I have amazing musicians surrounding me and that makes a huge difference so then the question is always whether or not the material is good enough. I think a big part of being a musician is getting out of the way of the song and it’s about the give and take. It’s never about one person. It’s about leaning into it and going in and out of the intensity. When I was in the studio I was pretty floored by what we did, but it’s not ego-driven. I feel like everyone who is on this record is kind of a minimalist, and also capable of playing with such tenderness and guts. Everyone contributed so much, and was so caring and heartfelt. It was really a family affair, a special time. Marc Ribot is my favourite guitarist, he’s incredible and it was the realisation of a dream having him there.
You worked with producer George Drakoulias on Travelling Alone and he’s known to have a strong imprint.
He focuses on the groove and I loved what he did with The Jayhawks’ You Gotta Sin To Get Saved. So it worked perfectly. I didn’t want to be given delicate treatment for this album.
Your husband is often, but not always, your drummer. How do you make it work touring and sharing a life together?
It’s hard (laughing). We’ve been together for a long time and we grew up together, encouraged each other, we’re each other’s confidante. You have to cheer the other person on, trust them.
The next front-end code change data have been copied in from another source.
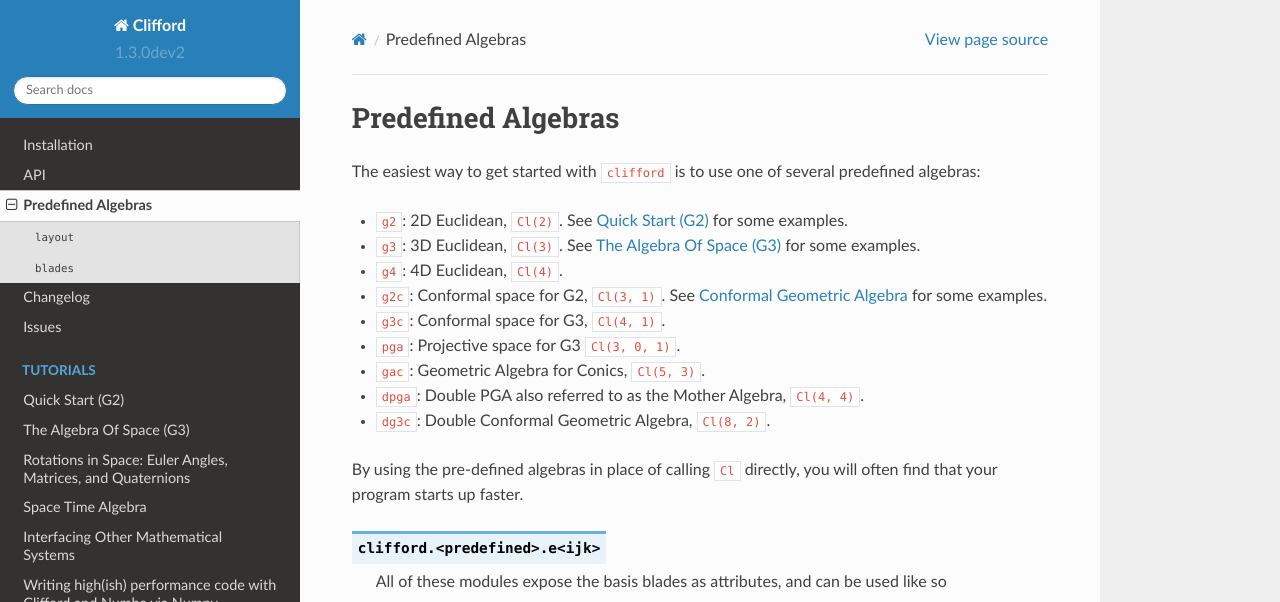
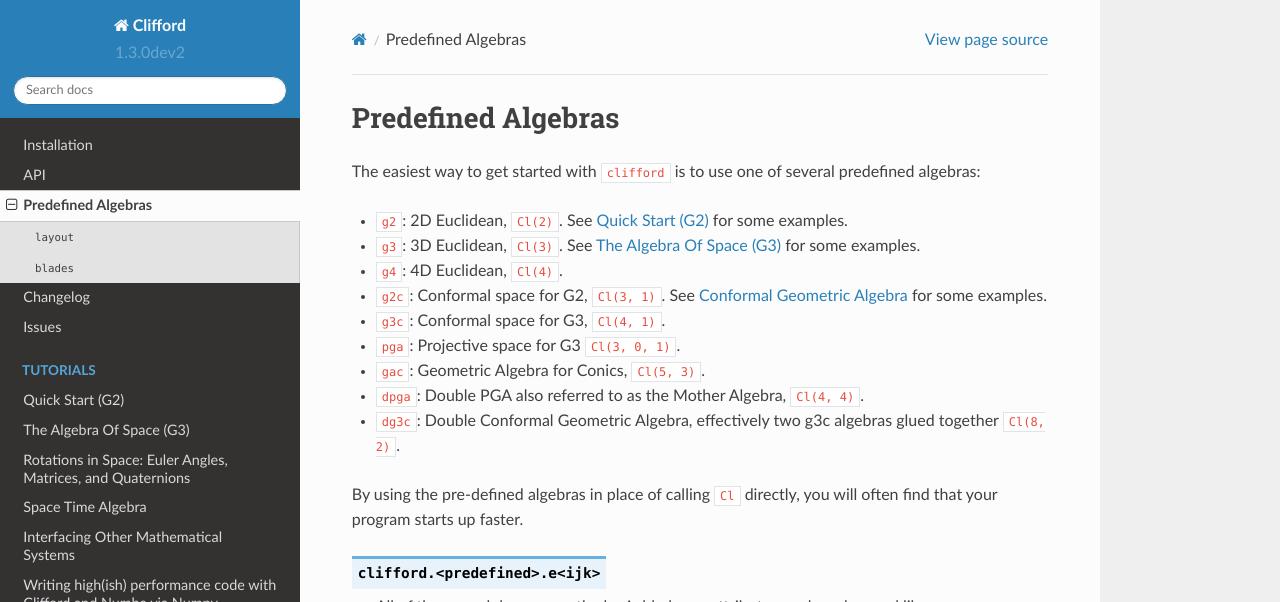
Before and after one commit to pygae/clifford, a Sphinx documentation site: the page built from docs/predefined-algebras.rst, in a window 1280 px wide and 900 px high, cut to the strip 0-602 px from the top of the window. Built offline with Sphinx 7.4.7 and the Read the Docs theme 2.0.0, drawn with Linux system fonts in a browser that asks for light colours; pages that are not in the unit, such as notebooks, are missing from menus.

Commit message:
Updated the doc entry for dg3c

```diff
--- a/docs/predefined-algebras.rst
+++ b/docs/predefined-algebras.rst
@@ -29,7 +29,7 @@
   ``dpga``: Double PGA also referred to as the Mother Algebra, ``Cl(4, 4)``.
 * .. module:: clifford.dg3c
 
-  ``dg3c``: Double Conformal Geometric Algebra, ``Cl(8, 2)``.
+  ``dg3c``: Double Conformal Geometric Algebra, effectively two g3c algebras glued together ``Cl(8, 2)``.
 
 
 
```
The best thing about working together is travelling together.
What inspired you to live in New York City?
I live in Manhattan and I wanted Zeke to get that Manhattan experience. I just love the energy. My life is framed in a lot of ways by my records. I look back on my first record and think I made it by the skin of my teeth. Firsts are really important to me. I also lived in Paris. It was a happy accident for which I’m very grateful.
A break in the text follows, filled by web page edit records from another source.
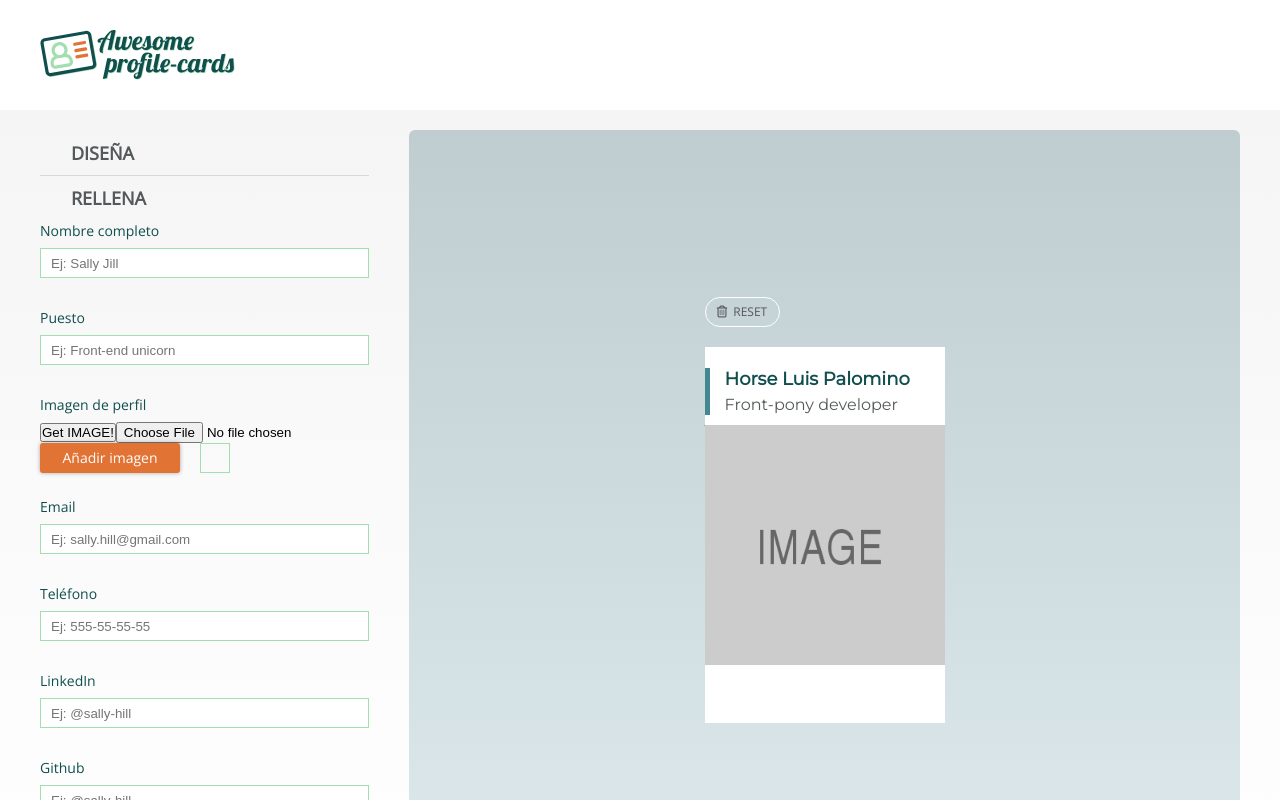
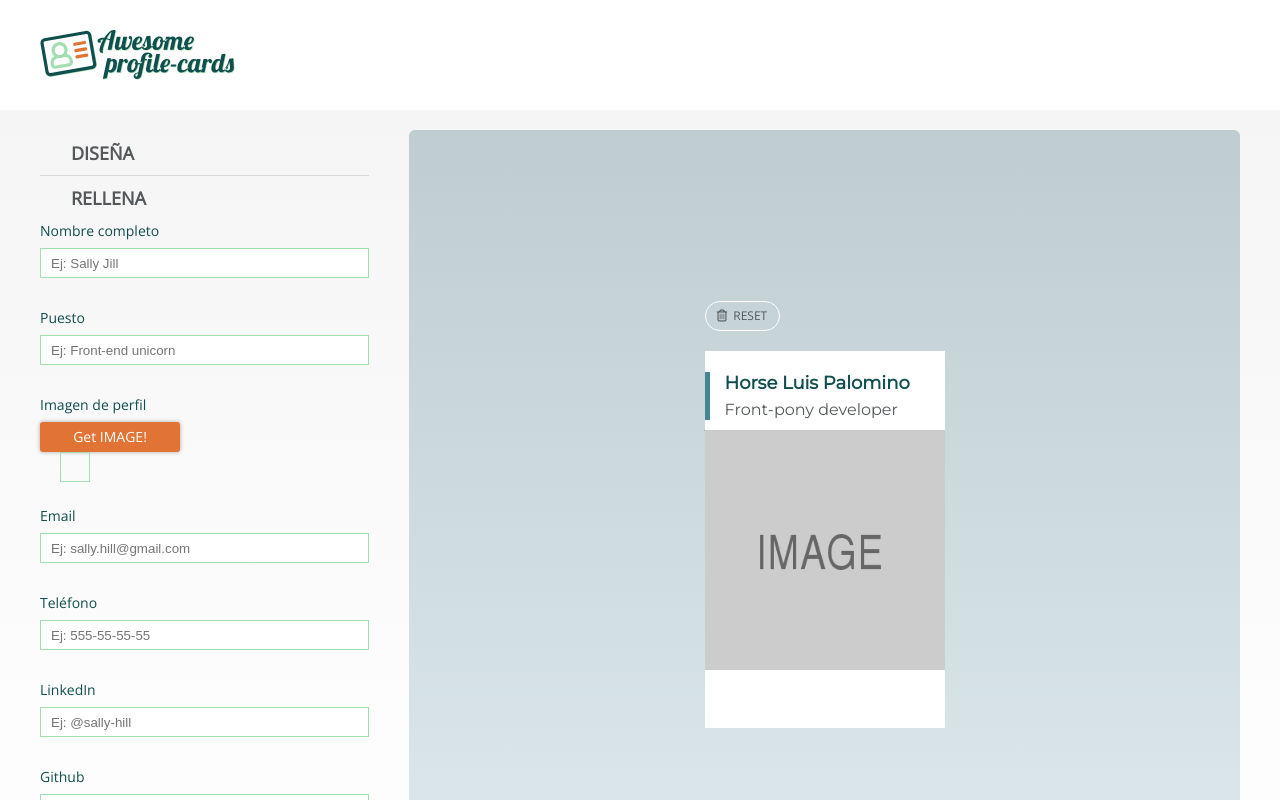
Before and after one commit to Adalab/project-g-m3-bug-busters, a React (Create React App) app: page /#/Cards in a window 1280 px wide. Both pictures are taken after a click on the element "RELLENA". Shown: the top 800 px of the page. Built offline with nearby package versions, Linux system fonts and the light colour scheme.

Commit message:
Add Profile component and more changes on image default props

```diff
--- a/src/components/Cards_form-fill.js
+++ b/src/components/Cards_form-fill.js
@@ -2,6 +2,7 @@ import React from 'react';
 import PropTypes from 'prop-types';
 import GetAvatar from './GetAvatar';
 import defaultImage from './defaultImage';
+import Profile from './Profile';
 
 class CardsFormFill extends React.Component {
   constructor(props) {
@@ -80,10 +81,11 @@ class CardsFormFill extends React.Component {
               updateAvatar={this.updateAvatar}
             />
 
+            <Profile avatar={this.state.profile.avatar} />
 
-            <input
+            {/* <input
               type="file"
-              className="form-text form-file hidden js__profile-upload-btn"
+              className="form-text form-file js__profile-upload-btn"
               id="photo"
               name="photo"
               // required
@@ -91,7 +93,8 @@ class CardsFormFill extends React.Component {
             />
             <button className="form-photo-button button-addImage js__profile-trigger">
               Añadir imagen
-            </button>
+            </button> */}
+
             <div className="form-photo-preview js__profile-preview"></div>
           </div>
 
--- a/src/components/GetAvatar.js
+++ b/src/components/GetAvatar.js
@@ -36,9 +36,9 @@ class GetAvatar extends Component {
     const {isAvatarDefault, avatar} = this.props;
     return (
       <div className="get-avatar">
-        <button className="get-avatar__trigger" type="button" onClick={this.handleFilePicker}>Get IMAGE!</button>
+        <button className="get-avatar__trigger button-addImage" type="button" onClick={this.handleFilePicker}>Get IMAGE!</button>
 
-        <input type="file" ref={this.myFileField} className="get-avatar__upload-field" onChange={this.uploadImage} />
+        <input type="file" ref={this.myFileField} className="get-avatar__upload-field hidden" onChange={this.uploadImage} />
 
         <div className="get-avatar__preview" style={this.getPreview(isAvatarDefault, avatar)}></div>
       </div>
--- /dev/null
+++ b/src/components/Profile.js
@@ -0,0 +1,19 @@
+import React, {Component} from "react";
+import PropTypes from 'prop-types';
+
+class Profile extends Component {
+  render() {
+    const {avatar} = this.props;
+    return (
+      <div className="profile">
+        <div className="profile__avatar" style={{backgroundImage: `url(${avatar})`}}></div>
+      </div>
+    );
+  }
+}
+
+Profile.propTypes = {
+  avatar: PropTypes.string.isRequired
+};
+
+export default Profile;
```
You have a fondness for Gibson guitars. You also have a lot of holes in your B25 (Willie Nelson similarly wears down his guitars). What are your preferred tunings?
My B25 has those two holes in it from ten years of being on the road. I dig in a little when I strum, I guess, especially with the band. All my guitars have a bit of similar wear. I love old Gibsons from the 60s – they are great strumming guitars, warm and rich and just right for playing rhythm. The fretboards are also pretty thin and I have small hands so it just suits me. I have my red B25 1969 (aka Little Red) which is my go to guitar. I also have a 3/4 B25 1963 high-strung that I write with, and wrote most of Traveling Alone on. I love the high-strung strings. I have a 1971 J-45 which is a back up guitar and I have also borrowed a 60s F20 which I put in DADDF#D for Traveling Alone.
What do you derive from hosting your radio show / podcast, The Spark?
I love learning from other artists – people who are usually making their own way with unique work are usually also making very unique lives. For instance, Roseanne Cash told me that when she transitions from art to real life and feels lost, she relies on her manners as a bridge back. The painter Anna Schuleit told me that handwriting inspires her to make a mark that is personal, as little as we use handwriting nowadays. Composer Richard Einhorn told me that you have to keep your life in order and free from drama to have the energy to make great work. All these people wrestle with the same questions I do and bring their own insight to them. I think it is important to collect those thoughts.
When you’re not making music what do you enjoy?
I make guitar straps out of vintage French ribbon. I have a ribbon fetish (laughs).
Listen to Tift’s radio podcasts here: www.marfaspark.com/note4.htm Tift’s fifth album Traveling Alone is out now.